Esther Assor, Jolie Davies-Shaw, Margaret A. Marcon and Farid H. Mahmud
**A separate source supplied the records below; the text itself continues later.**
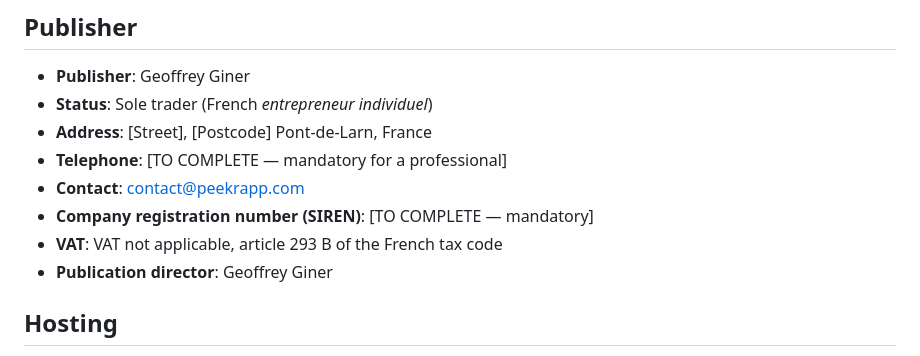
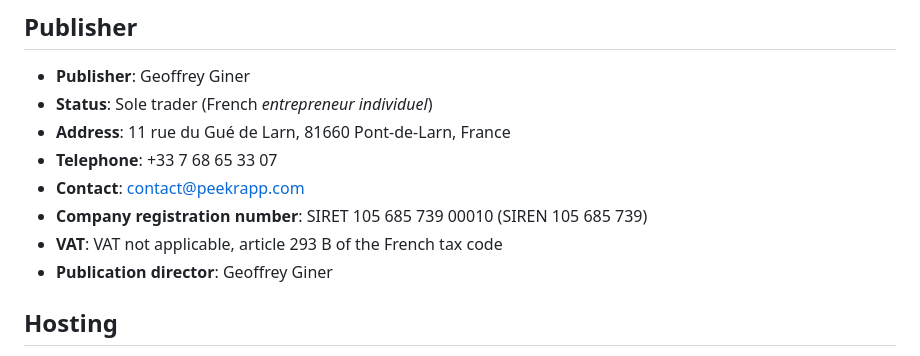
Before and after one commit to geoffreyg81/Korr, a Markdown page: LEGAL.en.md, the part around the change. Drawn GitHub-style.

```diff
--- a/LEGAL.en.md
+++ b/LEGAL.en.md
@@ -8,13 +8,15 @@ _Last updated: 20 July 2026_
 
 - **Publisher**: Geoffrey Giner
 - **Status**: Sole trader (French *entrepreneur individuel*)
-- **Address**: [Street], [Postcode] Pont-de-Larn, France
-- **Telephone**: [TO COMPLETE — mandatory for a professional]
+- **Address**: 11 rue du Gué de Larn, 81660 Pont-de-Larn, France
+  <!-- TO CONFIRM: 81660 is the postcode for Pont-de-Larn. -->
+- **Telephone**: +33 7 68 65 33 07
 - **Contact**: contact@peekrapp.com
-- **Company registration number (SIREN)**: [TO COMPLETE — mandatory]
+- **Company registration number**: SIRET 105 685 739 00010 (SIREN 105 685 739)
 - **VAT**: VAT not applicable, article 293 B of the French tax code
-  <!-- If you are no longer under the VAT exemption scheme, replace this line
-       with your intra-Community VAT number. -->
+  <!-- TO CONFIRM: this applies under the VAT exemption scheme, which covers
+       most French sole traders. If you do charge VAT, replace it with:
+       "Intra-Community VAT number: FR22105685739". -->
 - **Publication director**: Geoffrey Giner
 
 
```
Also changed, not shown: LEGAL.md (+8 -5 lines).
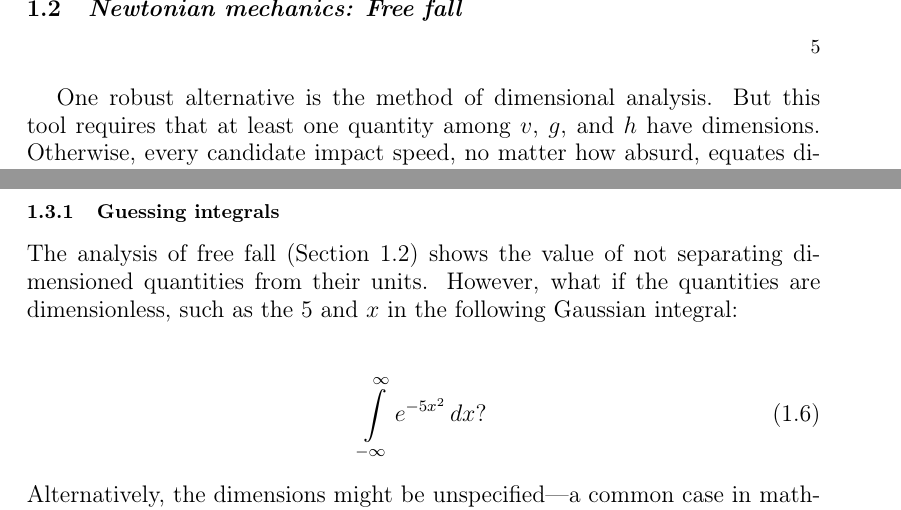
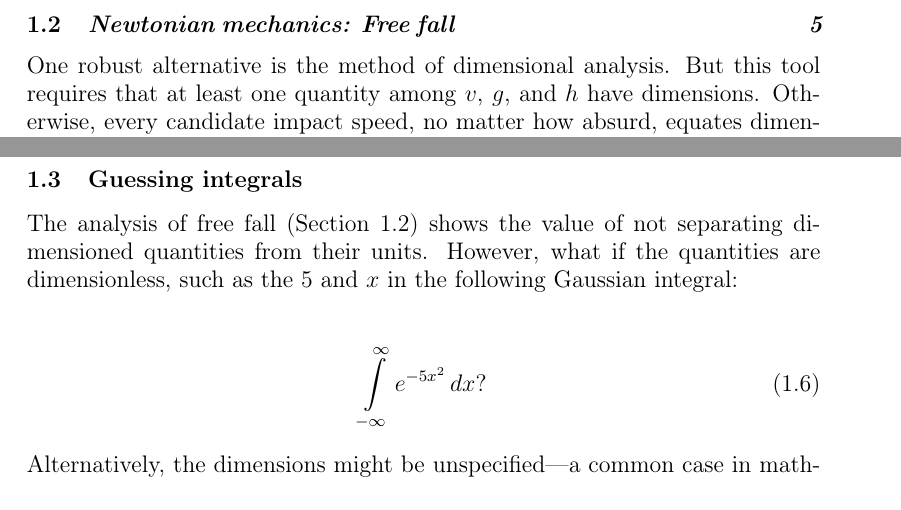
Before and after one commit to KateArkhipova/cs_2016_fall_03_Arhipova_Ekaterina, a LaTeX document (m4_latex/book_3.tex): two parts of pages 1 and 3 of 4, joined at a grey line, cut so that both start at the same text. Compiled offline with pdfLaTeX.

Commit message:
Update book_3.tex

```diff
--- a/m4_latex/book_3.tex
+++ b/m4_latex/book_3.tex
@@ -14,17 +14,21 @@
 \usepackage[colorlinks=true, allcolors=blue]{hyperref}
 \setcounter{section}{1}
 \setcounter{subsection}{1}
- \setcounter{subsubsection}{0}
  \setcounter{equation}{2}
+ \setcounter{page}{5}
 \numberwithin{equation}{section}
+\usepackage{fancyhdr}
+
 \title{Your Paper}
 \author{You}
 %% Sets page size and margins
 \usepackage[a4paper,top=1cm,bottom=1cm,left=4cm,right=3cm,marginparwidth=1cm]{geometry}
 
+
 \begin {document}
-\subsection{\textit{Newtonian mechanics: Free fall}}\hfill {5}\\
-
+\pagestyle{empty}
+  \rhead{\thepage}
+\subsection{\textit{Newtonian mechanics: Free fall \hspace{6 cm} 5}}
 {\large One robust alternative is the method of dimensional analysis. But this
 tool requires that at least one quantity among $v$, $g$, and $h$ have dimensions.
 Otherwise, every candidate impact speed, no matter how absurd, equates
@@ -157,9 +161,8 @@ dimensionless factor was missing from the dimensional-analysis result?}
 }
 
 \newpage
-\subsection{\textit{Guessing integrals}}\hfill \textbf{7} \\
-\subsubsection{Guessing integrals}
-
+\subsection{\textit{Guessing integrals} \hspace{8.8 cm} 7}
+\subsection*{1.3\quad Guessing integrals}
 The analysis of free fall (Section 1.2) shows the value of not separating
 dimensioned quantities from their units. However, what if the quantities
 are dimensionless, such as the 5 and $x$ in the following Gaussian integral:
```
Objective: To compare the accuracy of the Osborne calculation for estimating gluten content in food in relation a laboratory (ELISA) based method. Methods: We evaluated 25 commonly consumed gluten-containing food products for ELISA testing of gluten to determine analyzed gluten content. This was compared with calculated gluten content (using the Osborne method) which was determined as 80% of the plant protein content of each food item using nutrition information. Correlation coefficient (r), along with a 95% confidence interval (CI) and Bland Altman plots were used to estimate the level of agreement between calculated and analyzed gluten. Results: A reasonable overall correlation coefficient of r = 0.46 a 95% CI (0.08 – 0.73, R2 = 0.22) was seen. We observed that variability in the Osborne (calculated) and analyzed gluten increased as the average gluten content increased and the average difference was not constant over the range of gluten measurements. In addition, the calculated gluten measure tended to be higher than analyzed and thus overestimated gluten content (net overestimation was 3.3 g (95% CI -4.0 to 10). Stronger correlations were observed in foods with a gluten content that was lower than the total protein content (N=18, r=0.70, 95% CI=0.35 to 0.88, R2 = 0.49). Conclusions: These findings indicate that the Osborne (calculated) to analyzed gluten shows a reasonable correlation in foods with lower gluten content (less than 5 g gluten), and that the Osborne method is a practical way to estimate gluten content.